#### [Action item]
Show each line of the data below that has the string "route" in it.

Web page revision data

Segment Open

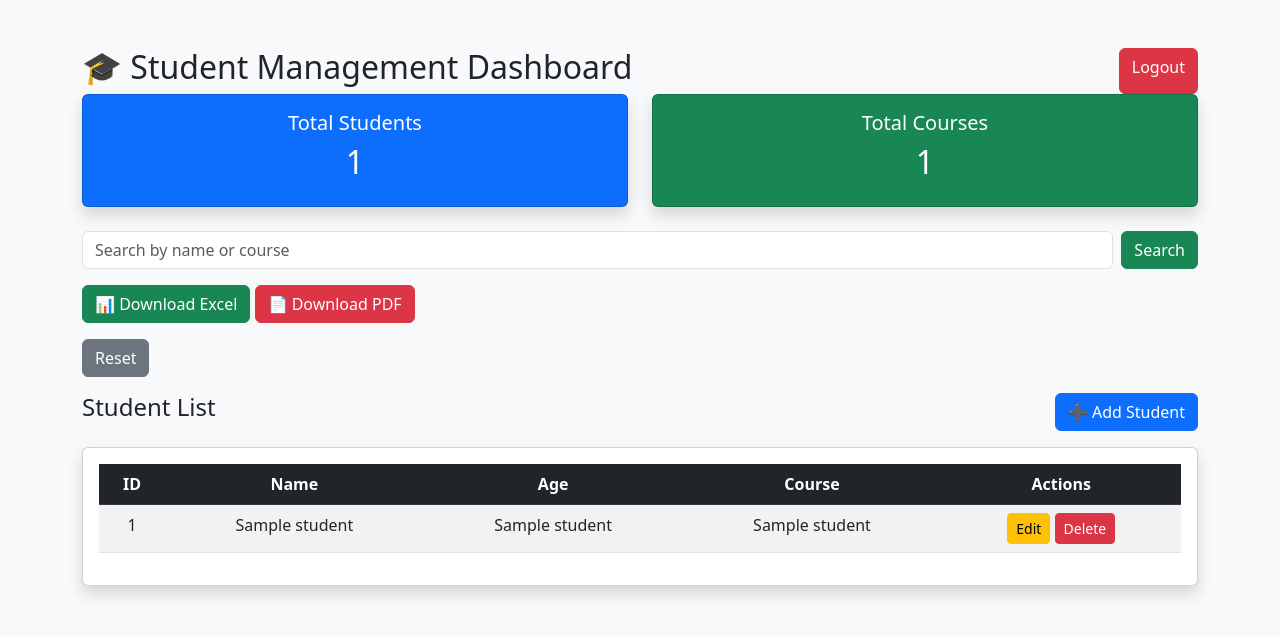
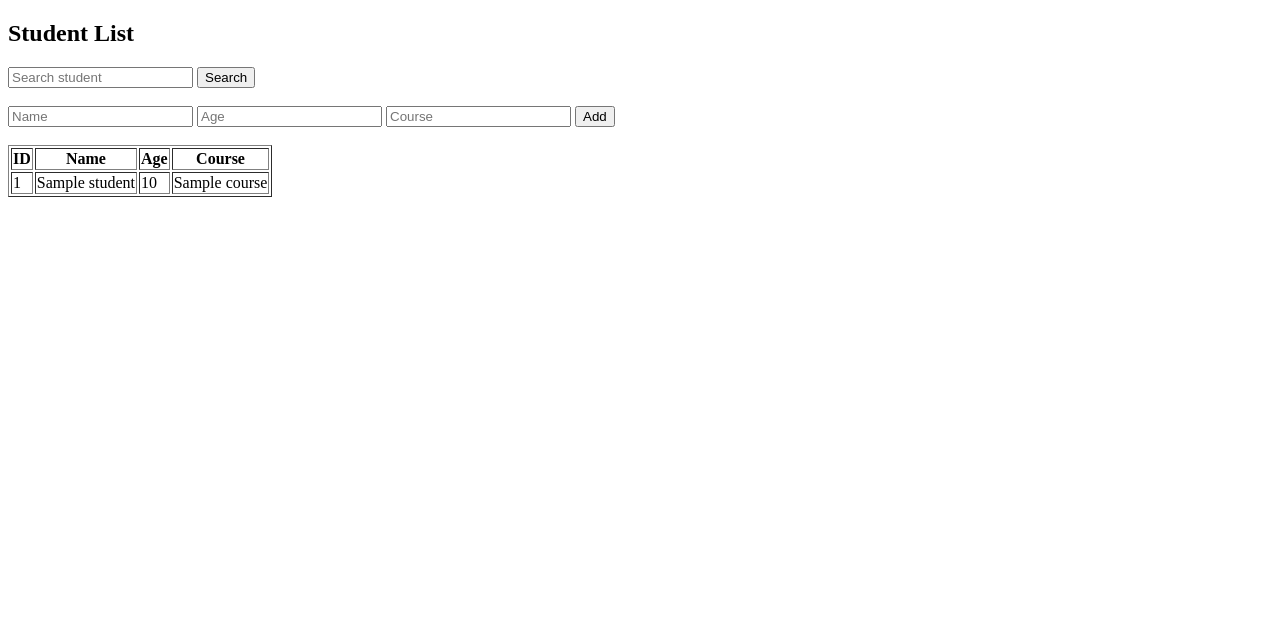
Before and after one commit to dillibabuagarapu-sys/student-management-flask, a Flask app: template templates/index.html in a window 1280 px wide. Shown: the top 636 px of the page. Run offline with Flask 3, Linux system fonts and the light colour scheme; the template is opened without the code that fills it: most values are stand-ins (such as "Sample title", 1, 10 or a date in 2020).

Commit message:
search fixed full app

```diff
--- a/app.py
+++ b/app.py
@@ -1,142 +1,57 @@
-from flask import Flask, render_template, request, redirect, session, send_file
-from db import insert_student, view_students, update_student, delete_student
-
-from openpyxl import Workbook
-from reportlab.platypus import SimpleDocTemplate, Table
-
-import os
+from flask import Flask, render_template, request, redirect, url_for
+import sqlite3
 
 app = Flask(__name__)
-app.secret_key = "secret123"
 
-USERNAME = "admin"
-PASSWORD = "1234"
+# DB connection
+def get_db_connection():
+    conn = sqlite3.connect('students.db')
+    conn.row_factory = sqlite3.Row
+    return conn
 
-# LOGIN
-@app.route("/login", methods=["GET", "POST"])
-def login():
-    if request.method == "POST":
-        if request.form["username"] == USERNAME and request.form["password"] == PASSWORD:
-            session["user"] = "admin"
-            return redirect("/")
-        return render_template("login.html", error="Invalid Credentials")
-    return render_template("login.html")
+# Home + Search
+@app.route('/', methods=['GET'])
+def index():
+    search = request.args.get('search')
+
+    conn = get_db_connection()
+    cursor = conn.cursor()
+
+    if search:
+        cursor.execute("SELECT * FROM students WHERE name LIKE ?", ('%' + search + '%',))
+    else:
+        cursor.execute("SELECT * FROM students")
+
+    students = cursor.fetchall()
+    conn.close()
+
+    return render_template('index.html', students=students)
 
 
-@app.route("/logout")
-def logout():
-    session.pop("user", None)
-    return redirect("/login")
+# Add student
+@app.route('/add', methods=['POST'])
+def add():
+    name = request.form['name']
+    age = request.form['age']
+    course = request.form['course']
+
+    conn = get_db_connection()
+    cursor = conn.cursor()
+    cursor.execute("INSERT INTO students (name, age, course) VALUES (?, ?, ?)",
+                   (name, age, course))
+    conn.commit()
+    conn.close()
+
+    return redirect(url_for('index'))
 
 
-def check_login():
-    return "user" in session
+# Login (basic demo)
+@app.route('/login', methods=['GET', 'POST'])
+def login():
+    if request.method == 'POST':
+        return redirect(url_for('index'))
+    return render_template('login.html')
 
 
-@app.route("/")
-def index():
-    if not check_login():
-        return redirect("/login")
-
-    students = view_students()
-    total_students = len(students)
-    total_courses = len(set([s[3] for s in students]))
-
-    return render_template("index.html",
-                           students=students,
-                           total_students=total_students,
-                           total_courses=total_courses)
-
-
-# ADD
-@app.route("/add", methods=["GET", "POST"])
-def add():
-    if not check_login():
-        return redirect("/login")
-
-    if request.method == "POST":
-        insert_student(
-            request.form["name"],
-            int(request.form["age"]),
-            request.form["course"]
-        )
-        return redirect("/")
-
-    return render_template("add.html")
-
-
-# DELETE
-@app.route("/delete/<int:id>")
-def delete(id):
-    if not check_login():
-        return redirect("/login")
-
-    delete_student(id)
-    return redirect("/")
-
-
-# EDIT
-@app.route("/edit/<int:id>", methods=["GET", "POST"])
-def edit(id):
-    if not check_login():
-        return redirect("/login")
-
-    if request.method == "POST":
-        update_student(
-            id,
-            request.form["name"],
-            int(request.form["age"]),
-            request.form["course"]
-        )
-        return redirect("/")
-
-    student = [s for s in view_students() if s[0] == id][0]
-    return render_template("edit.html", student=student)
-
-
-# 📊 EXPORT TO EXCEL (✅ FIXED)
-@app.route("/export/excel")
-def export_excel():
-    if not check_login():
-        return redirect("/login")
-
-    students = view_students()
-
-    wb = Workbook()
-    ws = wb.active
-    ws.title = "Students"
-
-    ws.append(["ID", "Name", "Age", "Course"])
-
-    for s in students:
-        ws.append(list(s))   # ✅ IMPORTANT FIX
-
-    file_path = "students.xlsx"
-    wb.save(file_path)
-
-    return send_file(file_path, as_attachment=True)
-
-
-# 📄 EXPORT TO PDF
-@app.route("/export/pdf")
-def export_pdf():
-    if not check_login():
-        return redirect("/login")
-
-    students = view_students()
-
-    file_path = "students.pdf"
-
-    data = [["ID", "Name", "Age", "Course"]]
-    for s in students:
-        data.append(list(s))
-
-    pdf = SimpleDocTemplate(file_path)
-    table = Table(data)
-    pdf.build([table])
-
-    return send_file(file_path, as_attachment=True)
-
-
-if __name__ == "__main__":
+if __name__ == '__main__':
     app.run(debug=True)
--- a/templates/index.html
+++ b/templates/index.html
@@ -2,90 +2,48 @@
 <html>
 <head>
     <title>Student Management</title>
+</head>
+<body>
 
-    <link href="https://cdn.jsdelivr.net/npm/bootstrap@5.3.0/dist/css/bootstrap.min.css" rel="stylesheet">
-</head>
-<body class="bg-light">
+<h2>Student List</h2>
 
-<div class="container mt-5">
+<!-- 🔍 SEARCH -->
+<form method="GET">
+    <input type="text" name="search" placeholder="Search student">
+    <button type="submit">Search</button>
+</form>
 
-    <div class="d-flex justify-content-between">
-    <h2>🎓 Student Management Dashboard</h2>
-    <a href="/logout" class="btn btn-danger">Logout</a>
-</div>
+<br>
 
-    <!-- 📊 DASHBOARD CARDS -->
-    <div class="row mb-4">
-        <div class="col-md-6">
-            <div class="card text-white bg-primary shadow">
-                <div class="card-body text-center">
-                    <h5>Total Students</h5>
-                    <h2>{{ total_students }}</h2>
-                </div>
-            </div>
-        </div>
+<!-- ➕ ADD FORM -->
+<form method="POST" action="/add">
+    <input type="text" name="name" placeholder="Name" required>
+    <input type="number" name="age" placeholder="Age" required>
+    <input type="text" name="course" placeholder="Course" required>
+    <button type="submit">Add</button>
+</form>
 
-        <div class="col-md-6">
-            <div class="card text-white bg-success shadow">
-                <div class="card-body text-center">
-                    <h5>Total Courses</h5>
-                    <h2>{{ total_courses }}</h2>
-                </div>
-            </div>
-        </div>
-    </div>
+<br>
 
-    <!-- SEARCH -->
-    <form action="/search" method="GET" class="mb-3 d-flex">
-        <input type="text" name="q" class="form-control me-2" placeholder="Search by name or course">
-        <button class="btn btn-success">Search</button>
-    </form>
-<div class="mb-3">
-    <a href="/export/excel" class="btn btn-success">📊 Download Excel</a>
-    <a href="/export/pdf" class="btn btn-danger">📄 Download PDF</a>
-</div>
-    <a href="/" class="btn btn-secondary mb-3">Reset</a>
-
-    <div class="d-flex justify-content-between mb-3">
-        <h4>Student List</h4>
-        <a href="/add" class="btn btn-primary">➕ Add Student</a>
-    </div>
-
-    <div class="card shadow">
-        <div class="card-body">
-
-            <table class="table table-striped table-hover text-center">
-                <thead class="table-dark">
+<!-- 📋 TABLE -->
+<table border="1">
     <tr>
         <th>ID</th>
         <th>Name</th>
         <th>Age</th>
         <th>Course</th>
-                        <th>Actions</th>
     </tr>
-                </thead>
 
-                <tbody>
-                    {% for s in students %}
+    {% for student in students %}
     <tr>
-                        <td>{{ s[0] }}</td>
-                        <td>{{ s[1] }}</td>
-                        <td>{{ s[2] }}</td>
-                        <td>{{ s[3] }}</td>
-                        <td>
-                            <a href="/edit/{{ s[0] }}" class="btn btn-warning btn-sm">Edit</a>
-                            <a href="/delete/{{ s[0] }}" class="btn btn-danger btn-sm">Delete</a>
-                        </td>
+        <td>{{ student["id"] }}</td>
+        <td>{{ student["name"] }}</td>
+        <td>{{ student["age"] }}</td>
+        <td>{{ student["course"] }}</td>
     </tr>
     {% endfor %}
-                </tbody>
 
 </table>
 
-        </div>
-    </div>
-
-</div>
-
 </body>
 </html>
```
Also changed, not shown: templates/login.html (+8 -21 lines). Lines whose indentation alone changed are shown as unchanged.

Segment Closed

#### [The answer]
-@app.route("/login", methods=["GET", "POST"])
+@app.route('/', methods=['GET'])
-@app.route("/logout")
+@app.route('/add', methods=['POST'])
+@app.route('/login', methods=['GET', 'POST'])
-@app.route("/")
-@app.route("/add", methods=["GET", "POST"])
-@app.route("/delete/<int:id>")
-@app.route("/edit/<int:id>", methods=["GET", "POST"])
-@app.route("/export/excel")
-@app.route("/export/pdf")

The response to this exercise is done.